*Stored items:*
■ ■ ■

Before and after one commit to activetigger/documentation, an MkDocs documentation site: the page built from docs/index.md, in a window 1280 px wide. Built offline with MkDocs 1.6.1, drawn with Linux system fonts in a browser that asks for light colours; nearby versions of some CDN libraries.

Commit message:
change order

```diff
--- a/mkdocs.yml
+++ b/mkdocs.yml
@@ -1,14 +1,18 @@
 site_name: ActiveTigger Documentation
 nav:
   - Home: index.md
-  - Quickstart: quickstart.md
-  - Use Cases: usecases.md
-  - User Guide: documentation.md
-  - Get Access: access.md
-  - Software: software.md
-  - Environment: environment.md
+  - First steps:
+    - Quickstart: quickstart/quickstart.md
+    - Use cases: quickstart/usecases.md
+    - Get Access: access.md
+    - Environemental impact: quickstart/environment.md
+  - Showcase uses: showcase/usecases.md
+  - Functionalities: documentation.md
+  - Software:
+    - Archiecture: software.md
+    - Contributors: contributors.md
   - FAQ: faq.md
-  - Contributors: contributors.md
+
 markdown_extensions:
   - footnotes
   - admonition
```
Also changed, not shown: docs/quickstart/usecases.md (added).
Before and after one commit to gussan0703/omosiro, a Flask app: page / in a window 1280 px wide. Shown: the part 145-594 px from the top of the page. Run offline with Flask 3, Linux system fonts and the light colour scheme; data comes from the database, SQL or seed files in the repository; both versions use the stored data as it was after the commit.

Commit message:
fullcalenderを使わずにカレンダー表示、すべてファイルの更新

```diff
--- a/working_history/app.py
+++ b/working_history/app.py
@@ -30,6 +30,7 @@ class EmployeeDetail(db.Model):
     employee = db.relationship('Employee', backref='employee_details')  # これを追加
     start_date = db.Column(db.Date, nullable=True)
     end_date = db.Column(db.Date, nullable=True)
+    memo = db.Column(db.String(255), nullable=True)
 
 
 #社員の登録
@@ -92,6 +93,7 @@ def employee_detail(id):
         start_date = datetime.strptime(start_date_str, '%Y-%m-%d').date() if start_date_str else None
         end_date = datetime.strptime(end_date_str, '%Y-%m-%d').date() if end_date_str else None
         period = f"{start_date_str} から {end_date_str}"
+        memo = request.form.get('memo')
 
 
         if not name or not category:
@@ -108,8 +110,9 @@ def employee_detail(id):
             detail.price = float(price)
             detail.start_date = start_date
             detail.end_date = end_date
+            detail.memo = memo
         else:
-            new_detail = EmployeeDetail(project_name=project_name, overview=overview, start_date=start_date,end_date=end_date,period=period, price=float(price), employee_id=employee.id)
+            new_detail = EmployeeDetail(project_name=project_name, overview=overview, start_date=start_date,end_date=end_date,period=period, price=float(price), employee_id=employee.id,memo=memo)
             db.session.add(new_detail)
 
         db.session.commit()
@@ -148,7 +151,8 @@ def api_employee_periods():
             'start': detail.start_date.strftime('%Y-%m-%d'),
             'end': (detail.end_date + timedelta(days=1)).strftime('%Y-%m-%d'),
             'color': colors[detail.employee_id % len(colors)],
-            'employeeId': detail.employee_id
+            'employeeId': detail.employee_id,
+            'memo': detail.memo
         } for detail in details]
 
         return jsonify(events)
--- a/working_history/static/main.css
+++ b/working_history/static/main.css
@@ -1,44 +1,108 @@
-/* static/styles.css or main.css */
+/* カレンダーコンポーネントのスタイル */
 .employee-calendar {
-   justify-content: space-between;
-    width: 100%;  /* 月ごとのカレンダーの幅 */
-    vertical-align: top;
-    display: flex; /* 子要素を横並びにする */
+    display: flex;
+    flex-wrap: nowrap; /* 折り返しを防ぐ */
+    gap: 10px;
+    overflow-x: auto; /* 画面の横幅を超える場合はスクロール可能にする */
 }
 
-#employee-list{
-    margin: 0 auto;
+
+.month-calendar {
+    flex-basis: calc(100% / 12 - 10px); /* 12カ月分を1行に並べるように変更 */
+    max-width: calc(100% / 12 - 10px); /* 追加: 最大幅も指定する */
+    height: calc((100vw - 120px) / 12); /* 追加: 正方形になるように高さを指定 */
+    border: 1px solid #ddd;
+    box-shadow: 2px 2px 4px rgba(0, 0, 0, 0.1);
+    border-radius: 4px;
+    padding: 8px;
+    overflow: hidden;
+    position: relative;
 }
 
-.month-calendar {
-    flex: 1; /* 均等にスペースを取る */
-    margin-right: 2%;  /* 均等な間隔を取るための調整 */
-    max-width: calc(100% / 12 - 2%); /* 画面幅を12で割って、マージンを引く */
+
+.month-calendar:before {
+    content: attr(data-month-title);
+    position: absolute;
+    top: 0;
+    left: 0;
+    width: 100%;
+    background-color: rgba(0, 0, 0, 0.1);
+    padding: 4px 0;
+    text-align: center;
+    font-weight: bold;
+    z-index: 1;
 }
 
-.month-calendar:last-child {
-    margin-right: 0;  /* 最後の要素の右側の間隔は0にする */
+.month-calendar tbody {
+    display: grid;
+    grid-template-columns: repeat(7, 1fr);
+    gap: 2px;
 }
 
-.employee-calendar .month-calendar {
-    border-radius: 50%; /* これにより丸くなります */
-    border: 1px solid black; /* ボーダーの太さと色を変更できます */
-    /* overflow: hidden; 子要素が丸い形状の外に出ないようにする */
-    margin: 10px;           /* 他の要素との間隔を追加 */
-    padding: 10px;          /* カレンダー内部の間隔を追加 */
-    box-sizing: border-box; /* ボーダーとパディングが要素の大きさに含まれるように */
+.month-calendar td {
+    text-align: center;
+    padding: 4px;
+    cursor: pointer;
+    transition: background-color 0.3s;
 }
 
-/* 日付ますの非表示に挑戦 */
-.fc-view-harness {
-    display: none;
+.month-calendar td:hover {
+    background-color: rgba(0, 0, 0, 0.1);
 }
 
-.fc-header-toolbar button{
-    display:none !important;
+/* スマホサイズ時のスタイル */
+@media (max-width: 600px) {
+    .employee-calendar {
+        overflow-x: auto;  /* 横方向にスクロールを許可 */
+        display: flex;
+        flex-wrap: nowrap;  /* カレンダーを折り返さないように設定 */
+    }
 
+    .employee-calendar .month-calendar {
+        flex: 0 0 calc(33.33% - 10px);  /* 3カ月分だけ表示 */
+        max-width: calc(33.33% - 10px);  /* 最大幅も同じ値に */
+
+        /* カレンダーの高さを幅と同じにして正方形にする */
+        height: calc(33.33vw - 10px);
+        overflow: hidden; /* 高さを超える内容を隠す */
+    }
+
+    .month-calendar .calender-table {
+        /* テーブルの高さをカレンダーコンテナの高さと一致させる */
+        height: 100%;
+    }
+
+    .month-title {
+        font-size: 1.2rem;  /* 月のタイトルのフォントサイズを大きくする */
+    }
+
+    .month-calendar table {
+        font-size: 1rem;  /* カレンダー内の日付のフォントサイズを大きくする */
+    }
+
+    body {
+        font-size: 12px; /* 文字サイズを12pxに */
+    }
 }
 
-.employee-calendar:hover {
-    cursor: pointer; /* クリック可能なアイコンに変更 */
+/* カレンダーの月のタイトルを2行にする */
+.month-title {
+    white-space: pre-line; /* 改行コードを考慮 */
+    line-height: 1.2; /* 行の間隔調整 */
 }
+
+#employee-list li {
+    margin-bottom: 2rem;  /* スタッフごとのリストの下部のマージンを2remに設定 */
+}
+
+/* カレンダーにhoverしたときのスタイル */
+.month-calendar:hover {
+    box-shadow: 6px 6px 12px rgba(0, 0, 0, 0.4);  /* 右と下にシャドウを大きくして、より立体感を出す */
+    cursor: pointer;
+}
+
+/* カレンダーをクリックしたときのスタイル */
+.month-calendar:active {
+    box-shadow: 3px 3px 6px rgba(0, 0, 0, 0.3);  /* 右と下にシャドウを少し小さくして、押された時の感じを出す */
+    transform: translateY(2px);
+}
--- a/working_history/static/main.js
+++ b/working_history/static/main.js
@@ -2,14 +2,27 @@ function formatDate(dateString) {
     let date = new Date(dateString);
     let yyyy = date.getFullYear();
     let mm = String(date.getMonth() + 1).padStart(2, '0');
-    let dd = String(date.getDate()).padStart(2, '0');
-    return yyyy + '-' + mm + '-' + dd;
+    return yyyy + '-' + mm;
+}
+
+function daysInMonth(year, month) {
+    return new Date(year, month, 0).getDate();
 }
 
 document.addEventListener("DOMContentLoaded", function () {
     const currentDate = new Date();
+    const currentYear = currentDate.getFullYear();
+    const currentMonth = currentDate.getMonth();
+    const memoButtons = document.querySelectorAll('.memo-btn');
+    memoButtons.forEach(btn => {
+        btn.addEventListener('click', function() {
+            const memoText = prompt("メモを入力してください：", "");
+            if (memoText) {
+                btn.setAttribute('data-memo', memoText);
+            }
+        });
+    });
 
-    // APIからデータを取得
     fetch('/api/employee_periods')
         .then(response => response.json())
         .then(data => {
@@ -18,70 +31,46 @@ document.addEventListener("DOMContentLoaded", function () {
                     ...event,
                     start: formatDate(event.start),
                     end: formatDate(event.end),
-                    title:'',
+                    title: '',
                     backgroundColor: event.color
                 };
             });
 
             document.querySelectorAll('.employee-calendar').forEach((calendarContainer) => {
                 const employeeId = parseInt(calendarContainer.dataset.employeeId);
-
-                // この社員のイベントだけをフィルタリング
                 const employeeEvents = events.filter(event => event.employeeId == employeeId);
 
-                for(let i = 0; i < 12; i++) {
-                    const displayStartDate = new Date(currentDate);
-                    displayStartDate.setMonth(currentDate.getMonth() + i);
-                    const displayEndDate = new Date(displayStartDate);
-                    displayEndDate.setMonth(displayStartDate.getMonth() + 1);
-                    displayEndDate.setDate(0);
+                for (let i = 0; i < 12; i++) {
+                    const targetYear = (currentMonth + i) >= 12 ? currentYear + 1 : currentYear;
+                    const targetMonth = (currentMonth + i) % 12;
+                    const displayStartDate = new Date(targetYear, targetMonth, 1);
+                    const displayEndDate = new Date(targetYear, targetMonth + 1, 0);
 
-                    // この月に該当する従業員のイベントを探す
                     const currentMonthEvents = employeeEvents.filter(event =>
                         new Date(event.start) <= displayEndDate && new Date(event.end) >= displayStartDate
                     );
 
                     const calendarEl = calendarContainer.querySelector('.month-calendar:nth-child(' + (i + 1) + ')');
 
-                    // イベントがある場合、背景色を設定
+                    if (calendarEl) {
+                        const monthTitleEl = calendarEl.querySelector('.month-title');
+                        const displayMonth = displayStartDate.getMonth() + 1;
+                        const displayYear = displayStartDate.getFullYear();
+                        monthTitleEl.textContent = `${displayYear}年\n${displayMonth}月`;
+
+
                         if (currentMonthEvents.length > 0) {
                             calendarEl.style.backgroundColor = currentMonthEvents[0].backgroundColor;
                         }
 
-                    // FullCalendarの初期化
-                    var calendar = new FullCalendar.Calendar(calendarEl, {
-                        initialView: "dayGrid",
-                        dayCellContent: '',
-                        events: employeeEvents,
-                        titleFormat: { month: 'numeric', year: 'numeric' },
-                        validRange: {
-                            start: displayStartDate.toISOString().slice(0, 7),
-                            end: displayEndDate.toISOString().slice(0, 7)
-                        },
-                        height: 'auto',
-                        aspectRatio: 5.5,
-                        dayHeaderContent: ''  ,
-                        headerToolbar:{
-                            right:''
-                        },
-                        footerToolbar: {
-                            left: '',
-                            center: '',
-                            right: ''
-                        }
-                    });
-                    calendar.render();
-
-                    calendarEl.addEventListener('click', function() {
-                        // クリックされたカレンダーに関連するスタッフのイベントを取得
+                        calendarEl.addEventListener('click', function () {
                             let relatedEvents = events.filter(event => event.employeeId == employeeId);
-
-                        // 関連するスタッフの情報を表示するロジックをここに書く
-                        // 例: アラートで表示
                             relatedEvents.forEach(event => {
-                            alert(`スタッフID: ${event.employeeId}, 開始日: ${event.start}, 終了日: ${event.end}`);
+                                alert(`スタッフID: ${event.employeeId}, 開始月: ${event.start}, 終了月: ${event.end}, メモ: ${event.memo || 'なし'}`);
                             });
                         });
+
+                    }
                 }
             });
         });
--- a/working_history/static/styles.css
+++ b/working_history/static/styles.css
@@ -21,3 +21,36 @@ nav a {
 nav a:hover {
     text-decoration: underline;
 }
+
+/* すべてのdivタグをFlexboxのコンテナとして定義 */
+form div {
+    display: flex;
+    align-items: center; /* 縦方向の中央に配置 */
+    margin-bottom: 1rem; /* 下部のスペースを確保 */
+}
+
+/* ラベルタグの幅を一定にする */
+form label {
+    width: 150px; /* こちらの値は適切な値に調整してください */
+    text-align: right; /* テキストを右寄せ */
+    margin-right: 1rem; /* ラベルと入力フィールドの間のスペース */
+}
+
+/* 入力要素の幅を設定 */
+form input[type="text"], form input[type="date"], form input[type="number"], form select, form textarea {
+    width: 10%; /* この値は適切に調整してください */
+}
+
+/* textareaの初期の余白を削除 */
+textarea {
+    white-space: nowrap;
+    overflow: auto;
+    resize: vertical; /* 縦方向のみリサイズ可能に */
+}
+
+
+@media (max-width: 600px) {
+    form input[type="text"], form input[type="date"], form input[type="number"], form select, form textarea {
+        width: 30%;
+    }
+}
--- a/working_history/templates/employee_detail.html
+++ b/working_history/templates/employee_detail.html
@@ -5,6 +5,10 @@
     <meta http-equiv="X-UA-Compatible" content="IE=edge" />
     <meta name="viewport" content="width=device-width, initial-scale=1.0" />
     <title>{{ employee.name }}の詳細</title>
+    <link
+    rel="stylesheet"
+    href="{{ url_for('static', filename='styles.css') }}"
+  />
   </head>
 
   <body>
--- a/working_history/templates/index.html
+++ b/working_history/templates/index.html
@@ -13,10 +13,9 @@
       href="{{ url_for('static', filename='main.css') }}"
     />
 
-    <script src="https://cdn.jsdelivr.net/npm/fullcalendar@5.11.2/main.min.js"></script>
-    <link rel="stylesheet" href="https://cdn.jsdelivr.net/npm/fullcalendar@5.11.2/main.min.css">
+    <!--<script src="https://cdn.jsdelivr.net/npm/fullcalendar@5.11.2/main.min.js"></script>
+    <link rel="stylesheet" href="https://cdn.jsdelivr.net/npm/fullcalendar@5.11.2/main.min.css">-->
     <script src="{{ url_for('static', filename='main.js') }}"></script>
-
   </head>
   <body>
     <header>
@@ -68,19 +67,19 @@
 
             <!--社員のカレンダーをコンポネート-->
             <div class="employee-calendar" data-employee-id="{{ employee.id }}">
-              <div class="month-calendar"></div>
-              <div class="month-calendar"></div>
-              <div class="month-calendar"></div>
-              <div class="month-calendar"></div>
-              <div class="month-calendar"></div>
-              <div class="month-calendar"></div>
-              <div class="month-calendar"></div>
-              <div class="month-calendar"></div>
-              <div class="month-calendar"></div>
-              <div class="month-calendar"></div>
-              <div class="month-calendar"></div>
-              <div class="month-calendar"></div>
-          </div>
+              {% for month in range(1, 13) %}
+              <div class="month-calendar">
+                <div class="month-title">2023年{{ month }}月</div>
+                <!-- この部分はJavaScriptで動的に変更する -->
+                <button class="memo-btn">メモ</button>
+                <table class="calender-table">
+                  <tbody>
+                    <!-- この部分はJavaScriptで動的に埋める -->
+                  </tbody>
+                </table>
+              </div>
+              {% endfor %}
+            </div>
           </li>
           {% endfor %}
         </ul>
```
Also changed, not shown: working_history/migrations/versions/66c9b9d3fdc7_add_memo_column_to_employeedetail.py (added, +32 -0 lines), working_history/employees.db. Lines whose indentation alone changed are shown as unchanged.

■ ■ ■

Write only the number of lines in the records that include the word "static".

*RESPONSE:* 10